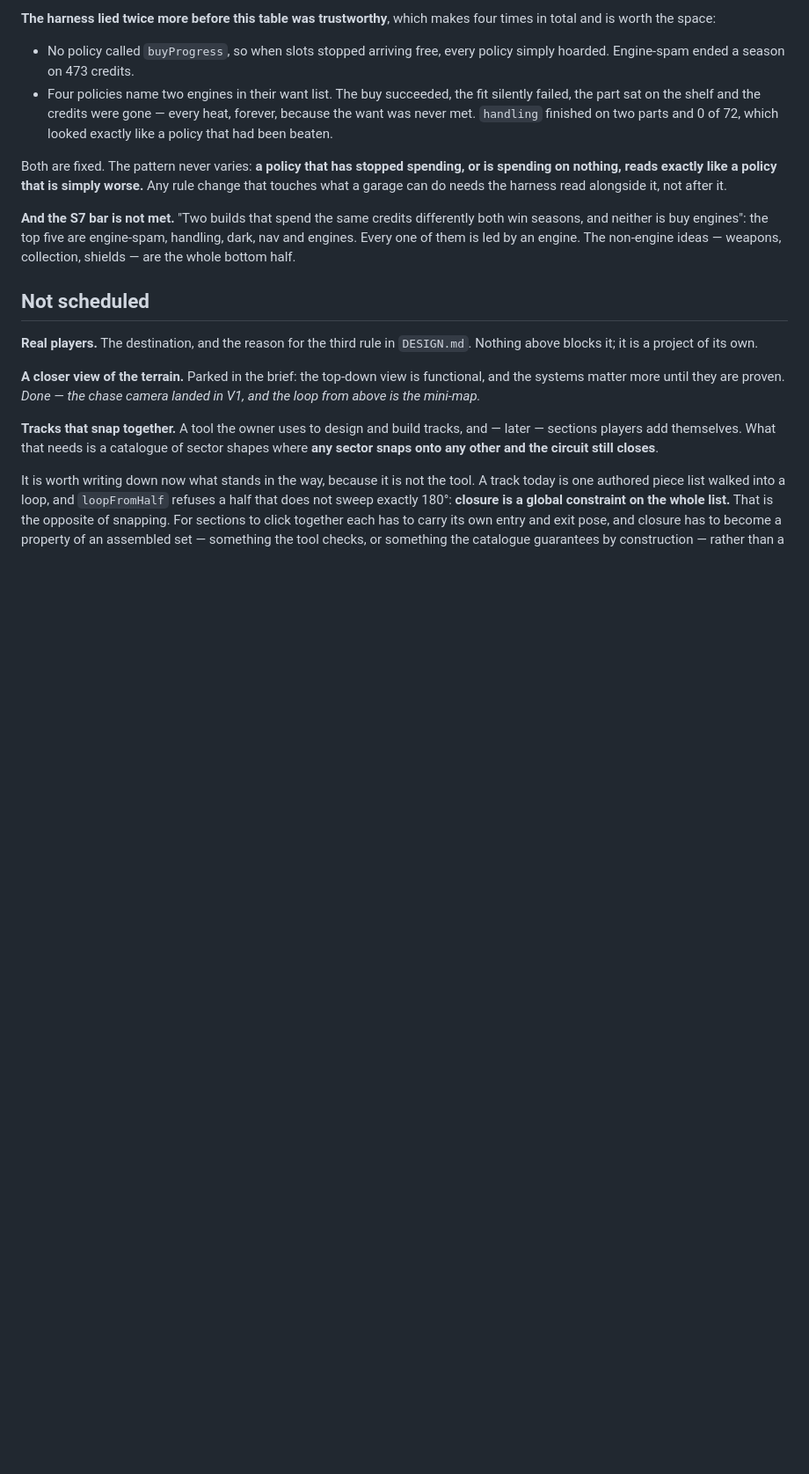
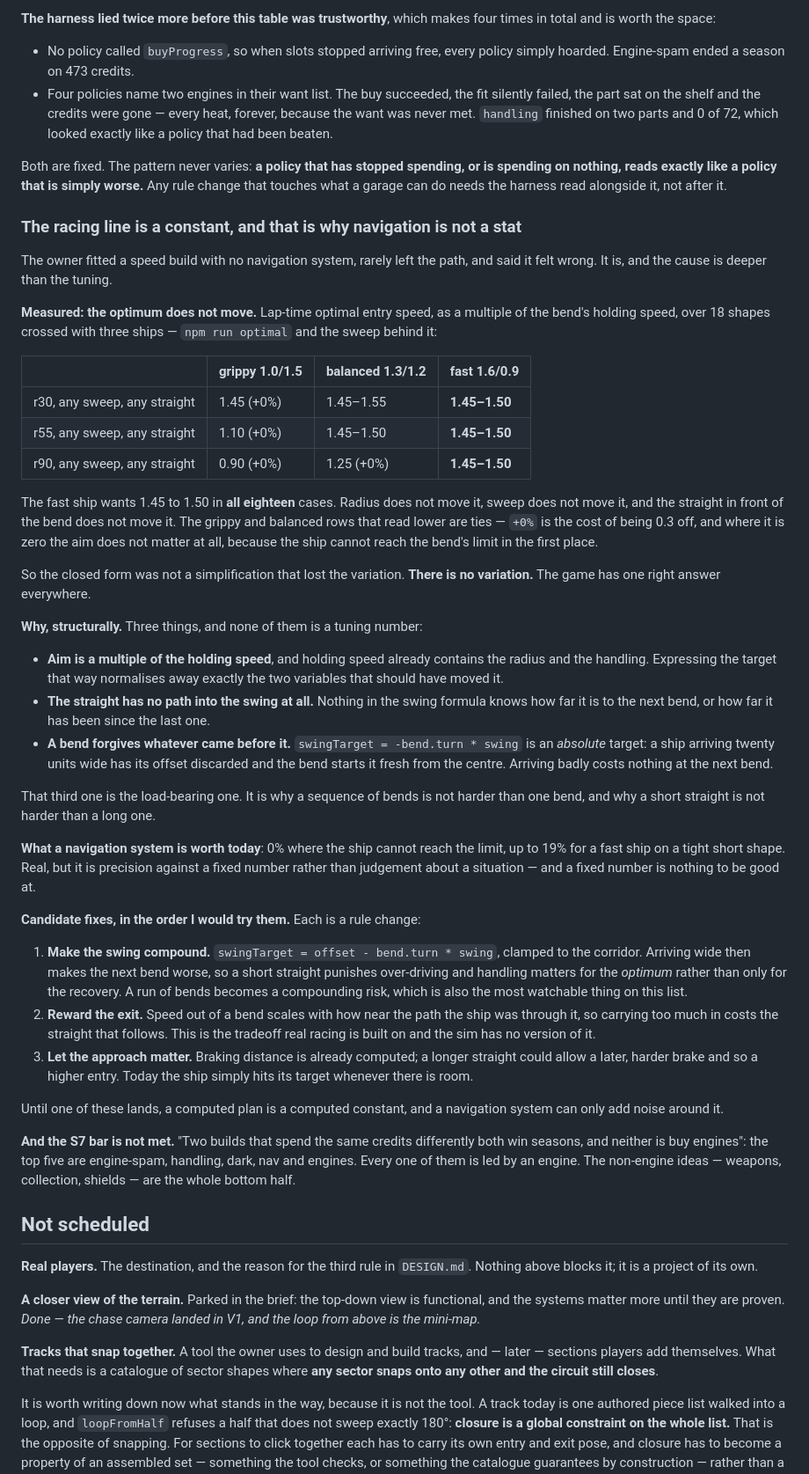
Before and after one commit to venerialduke/star-race, a Markdown page: BACKLOG.md, the part around the change. Shown at 88% size. Rendered like a GitHub page; blank space fills up the shorter version.

Commit message:
Record why navigation is not a stat: the racing line is a constant
The owner flew a speed build with no navigation system, rarely left the
path, and said it felt wrong. Measured, the cause is structural rather
than a tuning number.

Lap-time optimal entry speed over 18 shapes crossed with three ships: a
fast ship wants 1.45 to 1.50 in all eighteen. Radius does not move it,
sweep does not move it, and the straight in front of the bend does not
move it. The lower readings for grippy and balanced ships are ties —
the cost of being 0.3 off is zero there, because the ship cannot reach
the bend's limit at all.

So the closed form was not a simplification that lost the variation.
There is no variation. The game has one right answer everywhere, and a
constant is nothing to be good at.

Three structural reasons, none of them a number. Aim is a multiple of
the holding speed, which already contains the radius and the handling,
so expressing it that way normalises away the two variables that should
have moved it. The straight has no path into the swing formula. And a
bend forgives whatever came before it: the swing target is absolute, so
a ship arriving twenty units wide has its offset discarded and starts
the bend fresh from the centre.

That last one is load-bearing. It is why a run of bends is no harder
than one bend and why a short straight is no harder than a long one.

Three candidate rule changes recorded with it, the first being to make
the swing compound with the offset the ship arrives on. Each is the
owner's call; until one lands, a computed plan is a computed constant.

Co-Authored-By: Claude Opus 5 <noreply@anthropic.com>
Claude-Session: https://claude.ai/code/session_01HhFqk1B5Yqu4J9qM3exE83

```diff
--- a/BACKLOG.md
+++ b/BACKLOG.md
@@ -942,6 +942,68 @@ or is spending on nothing, reads exactly like a policy that is simply worse.**
 Any rule change that touches what a garage can do needs the harness read
 alongside it, not after it.
 
+### The racing line is a constant, and that is why navigation is not a stat
+
+The owner fitted a speed build with no navigation system, rarely left the path,
+and said it felt wrong. It is, and the cause is deeper than the tuning.
+
+**Measured: the optimum does not move.** Lap-time optimal entry speed, as a
+multiple of the bend's holding speed, over 18 shapes crossed with three ships —
+`npm run optimal` and the sweep behind it:
+
+| | grippy 1.0/1.5 | balanced 1.3/1.2 | fast 1.6/0.9 |
+| --- | --- | --- | --- |
+| r30, any sweep, any straight | 1.45 (+0%) | 1.45–1.55 | **1.45–1.50** |
+| r55, any sweep, any straight | 1.10 (+0%) | 1.45–1.50 | **1.45–1.50** |
+| r90, any sweep, any straight | 0.90 (+0%) | 1.25 (+0%) | **1.45–1.50** |
+
+The fast ship wants 1.45 to 1.50 in **all eighteen** cases. Radius does not move
+it, sweep does not move it, and the straight in front of the bend does not move
+it. The grippy and balanced rows that read lower are ties — `+0%` is the cost of
+being 0.3 off, and where it is zero the aim does not matter at all, because the
+ship cannot reach the bend's limit in the first place.
+
+So the closed form was not a simplification that lost the variation. **There is
+no variation.** The game has one right answer everywhere.
+
+**Why, structurally.** Three things, and none of them is a tuning number:
+
+- **Aim is a multiple of the holding speed**, and holding speed already contains
+  the radius and the handling. Expressing the target that way normalises away
+  exactly the two variables that should have moved it.
+- **The straight has no path into the swing at all.** Nothing in the swing
+  formula knows how far it is to the next bend, or how far it has been since the
+  last one.
+- **A bend forgives whatever came before it.** `swingTarget = -bend.turn * swing`
+  is an *absolute* target: a ship arriving twenty units wide has its offset
+  discarded and the bend starts it fresh from the centre. Arriving badly costs
+  nothing at the next bend.
+
+That third one is the load-bearing one. It is why a sequence of bends is not
+harder than one bend, and why a short straight is not harder than a long one.
+
+**What a navigation system is worth today**: 0% where the ship cannot reach the
+limit, up to 19% for a fast ship on a tight short shape. Real, but it is
+precision against a fixed number rather than judgement about a situation — and a
+fixed number is nothing to be good at.
+
+**Candidate fixes, in the order I would try them.** Each is a rule change:
+
+1. **Make the swing compound.** `swingTarget = offset - bend.turn * swing`,
+   clamped to the corridor. Arriving wide then makes the next bend worse, so a
+   short straight punishes over-driving and handling matters for the *optimum*
+   rather than only for the recovery. A run of bends becomes a compounding risk,
+   which is also the most watchable thing on this list.
+2. **Reward the exit.** Speed out of a bend scales with how near the path the
+   ship was through it, so carrying too much in costs the straight that follows.
+   This is the tradeoff real racing is built on and the sim has no version of it.
+3. **Let the approach matter.** Braking distance is already computed; a longer
+   straight could allow a later, harder brake and so a higher entry. Today the
+   ship simply hits its target whenever there is room.
+
+Until one of these lands, a computed plan is a computed constant, and a
+navigation system can only add noise around it.
+
 **And the S7 bar is not met.** "Two builds that spend the same credits
 differently both win seasons, and neither is buy engines": the top five are
 engine-spam, handling, dark, nav and engines. Every one of them is led by an
```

········

TASK REQUIREMENTS: Only the words belong in your copy: restate the data above exactly and leave the images out.

RESPONSE:
Before and after one commit to venerialduke/star-race, a Markdown page: BACKLOG.md, the part around the change. Shown at 88% size. Rendered like a GitHub page; blank space fills up the shorter version.

Commit message:
Record why navigation is not a stat: the racing line is a constant
The owner flew a speed build with no navigation system, rarely left the
path, and said it felt wrong. Measured, the cause is structural rather
than a tuning number.

Lap-time optimal entry speed over 18 shapes crossed with three ships: a
fast ship wants 1.45 to 1.50 in all eighteen. Radius does not move it,
sweep does not move it, and the straight in front of the bend does not
move it. The lower readings for grippy and balanced ships are ties —
the cost of being 0.3 off is zero there, because the ship cannot reach
the bend's limit at all.

So the closed form was not a simplification that lost the variation.
There is no variation. The game has one right answer everywhere, and a
constant is nothing to be good at.

Three structural reasons, none of them a number. Aim is a multiple of
the holding speed, which already contains the radius and the handling,
so expressing it that way normalises away the two variables that should
have moved it. The straight has no path into the swing formula. And a
bend forgives whatever came before it: the swing target is absolute, so
a ship arriving twenty units wide has its offset discarded and starts
the bend fresh from the centre.

That last one is load-bearing. It is why a run of bends is no harder
than one bend and why a short straight is no harder than a long one.

Three candidate rule changes recorded with it, the first being to make
the swing compound with the offset the ship arrives on. Each is the
owner's call; until one lands, a computed plan is a computed constant.

Co-Authored-By: Claude Opus 5 <noreply@anthropic.com>
Claude-Session: https://claude.ai/code/session_01HhFqk1B5Yqu4J9qM3exE83

```diff
--- a/BACKLOG.md
+++ b/BACKLOG.md
@@ -942,6 +942,68 @@ or is spending on nothing, reads exactly like a policy that is simply worse.**
 Any rule change that touches what a garage can do needs the harness read
 alongside it, not after it.
 
+### The racing line is a constant, and that is why navigation is not a stat
+
+The owner fitted a speed build with no navigation system, rarely left the path,
+and said it felt wrong. It is, and the cause is deeper than the tuning.
+
+**Measured: the optimum does not move.** Lap-time optimal entry speed, as a
+multiple of the bend's holding speed, over 18 shapes crossed with three ships —
+`npm run optimal` and the sweep behind it:
+
+| | grippy 1.0/1.5 | balanced 1.3/1.2 | fast 1.6/0.9 |
+| --- | --- | --- | --- |
+| r30, any sweep, any straight | 1.45 (+0%) | 1.45–1.55 | **1.45–1.50** |
+| r55, any sweep, any straight | 1.10 (+0%) | 1.45–1.50 | **1.45–1.50** |
+| r90, any sweep, any straight | 0.90 (+0%) | 1.25 (+0%) | **1.45–1.50** |
+
+The fast ship wants 1.45 to 1.50 in **all eighteen** cases. Radius does not move
+it, sweep does not move it, and the straight in front of the bend does not move
+it. The grippy and balanced rows that read lower are ties — `+0%` is the cost of
+being 0.3 off, and where it is zero the aim does not matter at all, because the
+ship cannot reach the bend's limit in the first place.
+
+So the closed form was not a simplification that lost the variation. **There is
+no variation.** The game has one right answer everywhere.
+
+**Why, structurally.** Three things, and none of them is a tuning number:
+
+- **Aim is a multiple of the holding speed**, and holding speed already contains
+  the radius and the handling. Expressing the target that way normalises away
+  exactly the two variables that should have moved it.
+- **The straight has no path into the swing at all.** Nothing in the swing
+  formula knows how far it is to the next bend, or how far it has been since the
+  last one.
+- **A bend forgives whatever came before it.** `swingTarget = -bend.turn * swing`
+  is an *absolute* target: a ship arriving twenty units wide has its offset
+  discarded and the bend starts it fresh from the centre. Arriving badly costs
+  nothing at the next bend.
+
+That third one is the load-bearing one. It is why a sequence of bends is not
+harder than one bend, and why a short straight is not harder than a long one.
+
+**What a navigation system is worth today**: 0% where the ship cannot reach the
+limit, up to 19% for a fast ship on a tight short shape. Real, but it is
+precision against a fixed number rather than judgement about a situation — and a
+fixed number is nothing to be good at.
+
+**Candidate fixes, in the order I would try them.** Each is a rule change:
+
+1. **Make the swing compound.** `swingTarget = offset - bend.turn * swing`,
+   clamped to the corridor. Arriving wide then makes the next bend worse, so a
+   short straight punishes over-driving and handling matters for the *optimum*
+   rather than only for the recovery. A run of bends becomes a compounding risk,
+   which is also the most watchable thing on this list.
+2. **Reward the exit.** Speed out of a bend scales with how near the path the
+   ship was through it, so carrying too much in costs the straight that follows.
+   This is the tradeoff real racing is built on and the sim has no version of it.
+3. **Let the approach matter.** Braking distance is already computed; a longer
+   straight could allow a later, harder brake and so a higher entry. Today the
+   ship simply hits its target whenever there is room.
+
+Until one of these lands, a computed plan is a computed constant, and a
+navigation system can only add noise around it.
+
 **And the S7 bar is not met.** "Two builds that spend the same credits
 differently both win seasons, and neither is buy engines": the top five are
 engine-spam, handling, dark, nav and engines. Every one of them is led by an
```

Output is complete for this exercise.